Work instruction: Which lines in the material below contain the word "subset"? Copy each of them.

Dataset entries:
>>>

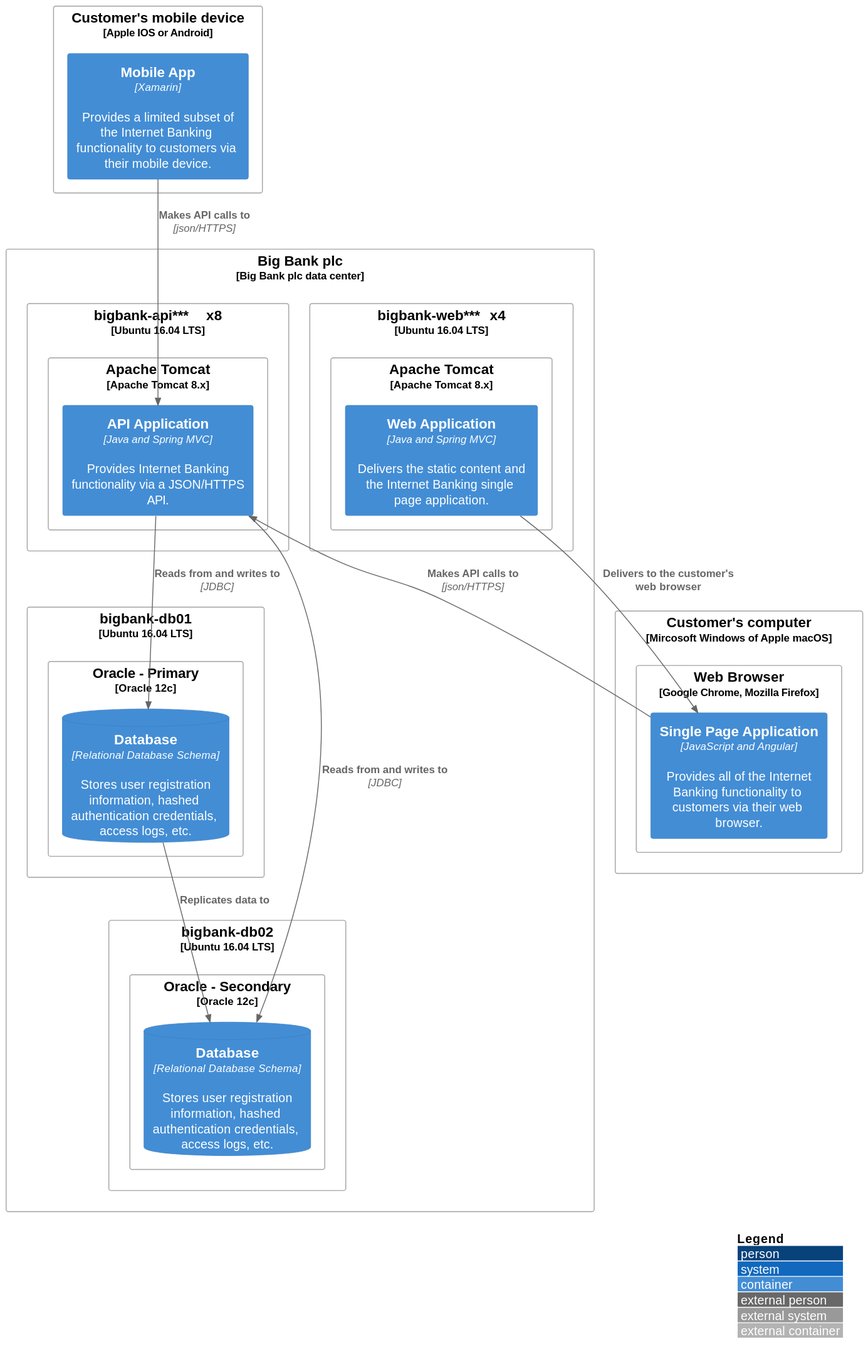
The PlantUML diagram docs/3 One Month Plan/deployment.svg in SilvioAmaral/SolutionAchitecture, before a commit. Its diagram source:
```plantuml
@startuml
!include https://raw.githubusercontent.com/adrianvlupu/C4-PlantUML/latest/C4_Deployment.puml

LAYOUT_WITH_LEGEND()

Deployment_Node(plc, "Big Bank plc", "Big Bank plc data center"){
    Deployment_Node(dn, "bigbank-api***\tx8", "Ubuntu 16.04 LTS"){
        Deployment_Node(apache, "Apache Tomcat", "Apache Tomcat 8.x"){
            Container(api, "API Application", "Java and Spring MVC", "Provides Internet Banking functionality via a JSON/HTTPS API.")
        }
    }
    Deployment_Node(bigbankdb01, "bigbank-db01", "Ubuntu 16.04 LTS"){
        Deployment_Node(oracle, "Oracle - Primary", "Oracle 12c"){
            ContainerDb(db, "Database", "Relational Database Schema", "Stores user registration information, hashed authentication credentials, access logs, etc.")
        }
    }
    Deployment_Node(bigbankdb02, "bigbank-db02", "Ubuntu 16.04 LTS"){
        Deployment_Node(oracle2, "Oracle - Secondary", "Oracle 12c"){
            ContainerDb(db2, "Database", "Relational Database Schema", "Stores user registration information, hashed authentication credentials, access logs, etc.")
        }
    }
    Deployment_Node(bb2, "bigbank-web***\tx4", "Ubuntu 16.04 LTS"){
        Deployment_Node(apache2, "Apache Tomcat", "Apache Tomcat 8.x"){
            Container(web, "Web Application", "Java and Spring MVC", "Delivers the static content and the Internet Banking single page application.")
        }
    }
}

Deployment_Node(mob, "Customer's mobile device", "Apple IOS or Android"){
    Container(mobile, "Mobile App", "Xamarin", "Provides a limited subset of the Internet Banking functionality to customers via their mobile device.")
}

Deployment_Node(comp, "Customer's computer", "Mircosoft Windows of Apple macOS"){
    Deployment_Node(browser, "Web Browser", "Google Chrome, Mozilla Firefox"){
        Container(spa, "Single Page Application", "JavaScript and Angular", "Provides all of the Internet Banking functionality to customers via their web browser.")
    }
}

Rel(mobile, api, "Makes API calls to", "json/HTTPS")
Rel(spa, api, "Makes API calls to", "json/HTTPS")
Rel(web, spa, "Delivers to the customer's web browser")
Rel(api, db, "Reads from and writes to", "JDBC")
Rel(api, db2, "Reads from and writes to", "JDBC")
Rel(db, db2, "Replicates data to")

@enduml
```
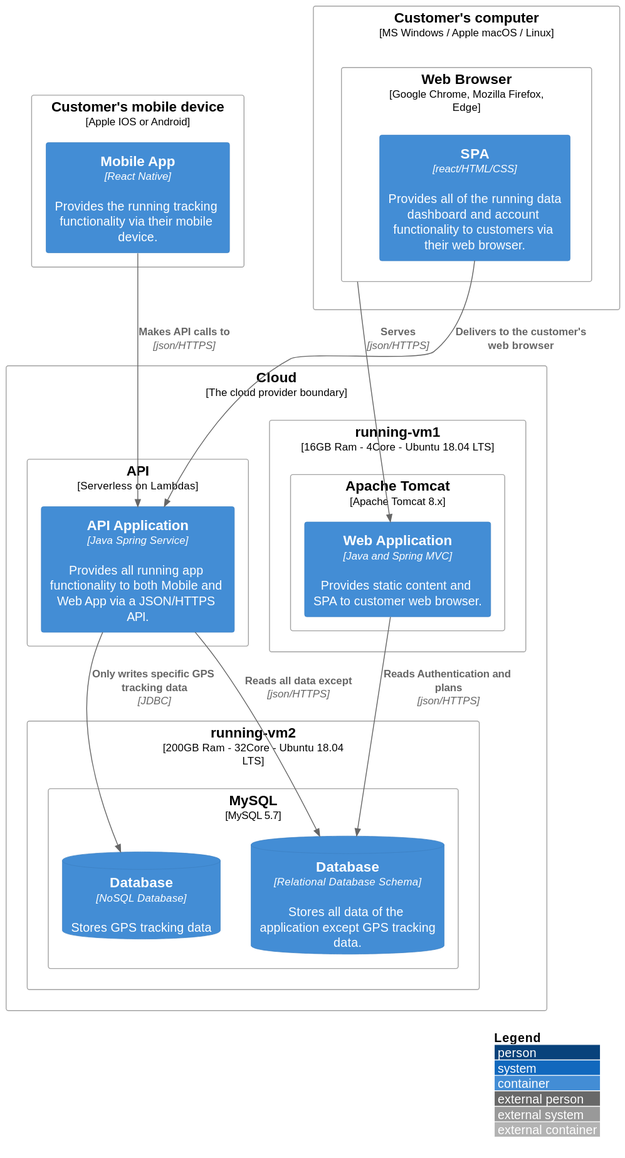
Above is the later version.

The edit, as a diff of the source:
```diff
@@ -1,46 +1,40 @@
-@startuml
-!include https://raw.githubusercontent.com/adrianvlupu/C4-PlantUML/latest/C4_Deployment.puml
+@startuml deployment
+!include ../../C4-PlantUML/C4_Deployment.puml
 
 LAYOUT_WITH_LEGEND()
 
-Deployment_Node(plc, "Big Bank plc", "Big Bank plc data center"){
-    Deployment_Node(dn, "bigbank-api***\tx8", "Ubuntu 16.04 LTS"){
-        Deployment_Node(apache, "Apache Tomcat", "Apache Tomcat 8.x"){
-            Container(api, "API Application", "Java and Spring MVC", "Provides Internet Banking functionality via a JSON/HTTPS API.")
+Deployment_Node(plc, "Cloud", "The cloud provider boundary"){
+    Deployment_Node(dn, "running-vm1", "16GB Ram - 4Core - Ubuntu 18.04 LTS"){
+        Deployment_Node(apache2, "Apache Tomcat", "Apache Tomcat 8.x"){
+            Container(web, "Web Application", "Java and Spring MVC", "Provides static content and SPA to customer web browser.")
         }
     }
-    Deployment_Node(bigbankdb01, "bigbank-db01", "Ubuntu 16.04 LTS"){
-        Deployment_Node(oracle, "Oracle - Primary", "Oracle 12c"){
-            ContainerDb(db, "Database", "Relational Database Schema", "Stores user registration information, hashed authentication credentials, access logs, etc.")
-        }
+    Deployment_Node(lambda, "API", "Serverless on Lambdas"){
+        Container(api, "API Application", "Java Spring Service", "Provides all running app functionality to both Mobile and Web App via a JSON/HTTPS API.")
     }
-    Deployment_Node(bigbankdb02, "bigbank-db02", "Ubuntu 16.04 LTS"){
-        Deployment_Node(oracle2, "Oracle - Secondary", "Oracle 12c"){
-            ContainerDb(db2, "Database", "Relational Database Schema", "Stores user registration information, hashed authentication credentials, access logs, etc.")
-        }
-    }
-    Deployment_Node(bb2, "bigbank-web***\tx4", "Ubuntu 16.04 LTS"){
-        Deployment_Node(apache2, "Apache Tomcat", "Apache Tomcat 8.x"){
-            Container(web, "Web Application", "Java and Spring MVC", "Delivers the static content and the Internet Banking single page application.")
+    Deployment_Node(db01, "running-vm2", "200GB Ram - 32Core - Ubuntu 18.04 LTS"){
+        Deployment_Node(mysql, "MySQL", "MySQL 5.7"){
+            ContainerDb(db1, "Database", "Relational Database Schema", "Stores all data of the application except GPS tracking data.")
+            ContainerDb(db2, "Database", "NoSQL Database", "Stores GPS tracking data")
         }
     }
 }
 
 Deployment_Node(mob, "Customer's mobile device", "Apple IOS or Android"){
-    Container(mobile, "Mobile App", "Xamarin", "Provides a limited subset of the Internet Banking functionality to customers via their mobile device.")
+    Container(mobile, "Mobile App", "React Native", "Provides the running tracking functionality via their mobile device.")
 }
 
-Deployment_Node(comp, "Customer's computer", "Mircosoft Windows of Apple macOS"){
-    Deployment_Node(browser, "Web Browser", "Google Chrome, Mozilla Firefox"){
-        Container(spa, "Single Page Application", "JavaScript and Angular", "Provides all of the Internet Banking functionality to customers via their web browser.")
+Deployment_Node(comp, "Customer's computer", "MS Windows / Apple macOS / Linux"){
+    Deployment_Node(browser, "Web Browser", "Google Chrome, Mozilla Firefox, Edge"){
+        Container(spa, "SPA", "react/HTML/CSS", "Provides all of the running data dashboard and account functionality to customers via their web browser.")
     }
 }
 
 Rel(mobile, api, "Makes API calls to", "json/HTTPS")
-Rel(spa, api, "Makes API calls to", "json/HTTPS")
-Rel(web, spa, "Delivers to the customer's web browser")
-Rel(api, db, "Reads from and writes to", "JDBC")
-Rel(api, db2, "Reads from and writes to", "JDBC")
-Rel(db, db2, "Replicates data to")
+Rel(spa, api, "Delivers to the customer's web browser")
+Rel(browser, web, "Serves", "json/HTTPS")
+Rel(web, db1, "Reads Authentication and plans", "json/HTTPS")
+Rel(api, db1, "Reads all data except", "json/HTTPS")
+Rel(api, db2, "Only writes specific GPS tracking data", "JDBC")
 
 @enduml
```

<<<
>>>

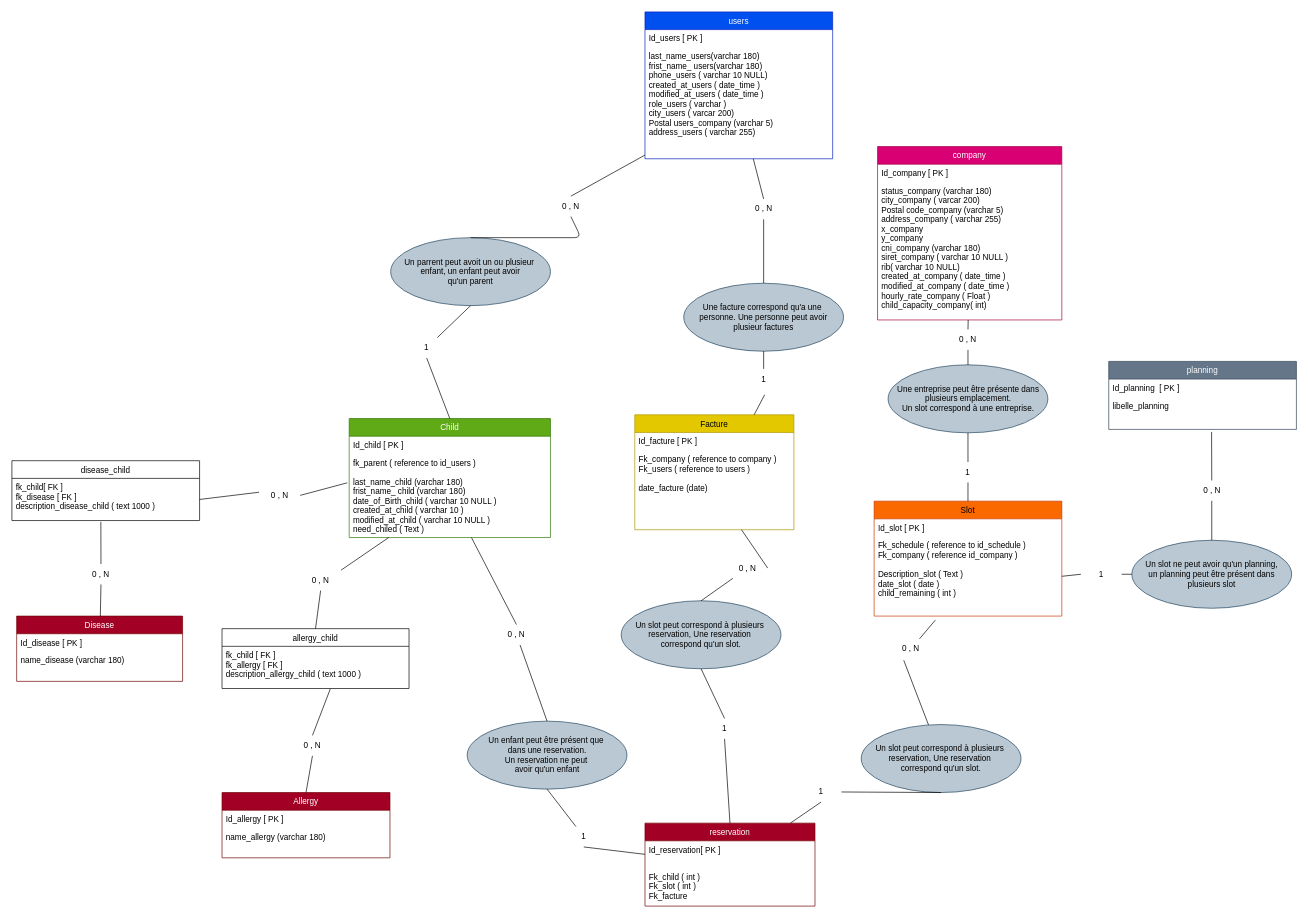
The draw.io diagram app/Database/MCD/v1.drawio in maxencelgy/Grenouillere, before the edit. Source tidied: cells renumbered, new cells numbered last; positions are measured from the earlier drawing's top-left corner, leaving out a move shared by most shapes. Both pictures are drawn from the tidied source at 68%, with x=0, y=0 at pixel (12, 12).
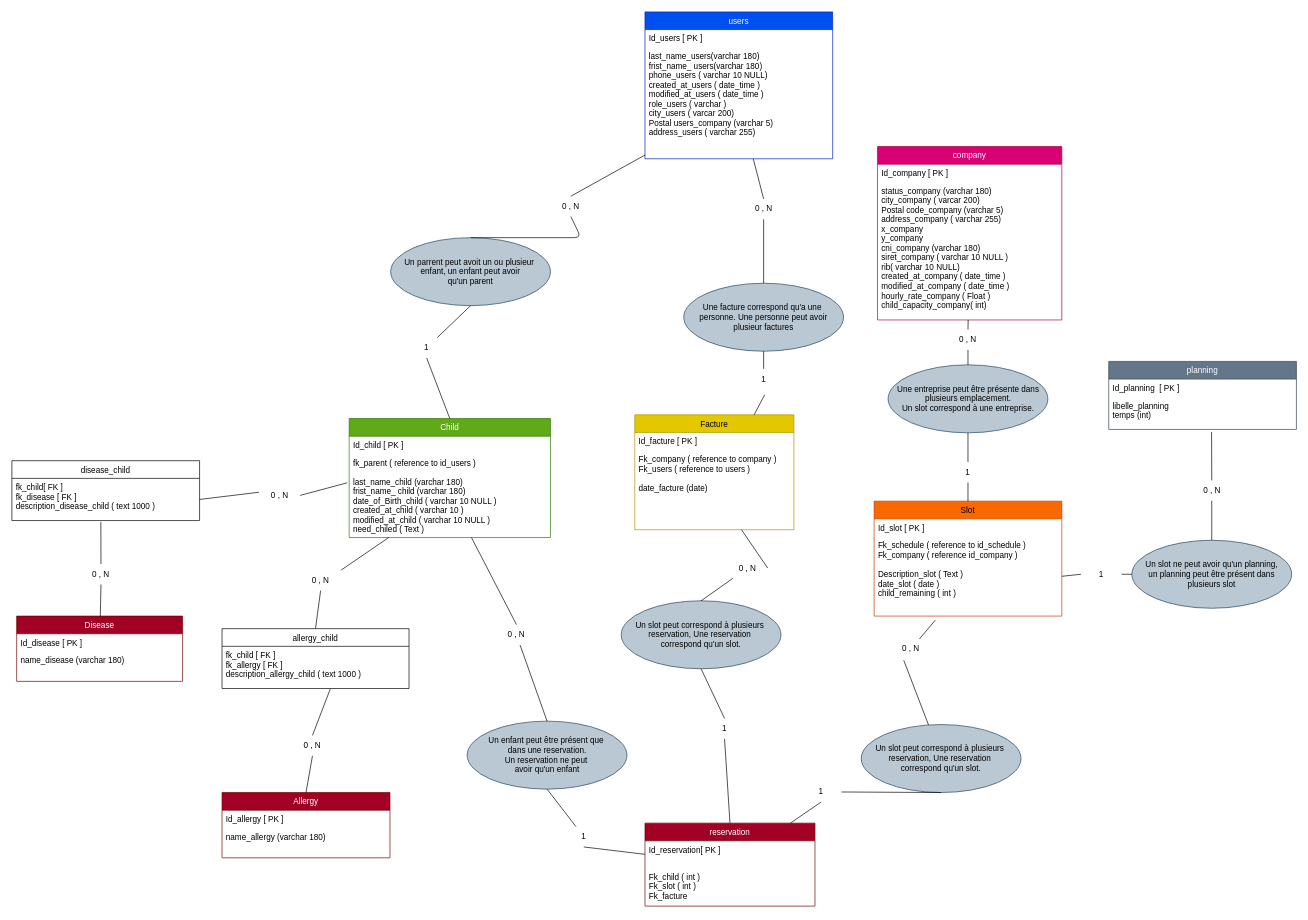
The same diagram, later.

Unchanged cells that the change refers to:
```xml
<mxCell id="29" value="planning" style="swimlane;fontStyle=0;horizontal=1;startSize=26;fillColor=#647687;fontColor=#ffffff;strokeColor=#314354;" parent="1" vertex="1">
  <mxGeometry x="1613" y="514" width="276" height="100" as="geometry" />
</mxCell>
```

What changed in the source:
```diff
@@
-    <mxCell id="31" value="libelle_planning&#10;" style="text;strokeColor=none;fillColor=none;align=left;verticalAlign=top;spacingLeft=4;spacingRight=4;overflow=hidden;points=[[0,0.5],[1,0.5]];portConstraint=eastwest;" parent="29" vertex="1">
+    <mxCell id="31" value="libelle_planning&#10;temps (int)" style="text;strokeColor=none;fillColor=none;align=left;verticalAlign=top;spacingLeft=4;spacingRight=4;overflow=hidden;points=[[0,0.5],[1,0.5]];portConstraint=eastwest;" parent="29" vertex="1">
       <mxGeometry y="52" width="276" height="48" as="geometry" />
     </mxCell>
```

<<<

Answer section:
    Container(mobile, "Mobile App", "Xamarin", "Provides a limited subset of the Internet Banking functionality to customers via their mobile device.")
-    Container(mobile, "Mobile App", "Xamarin", "Provides a limited subset of the Internet Banking functionality to customers via their mobile device.")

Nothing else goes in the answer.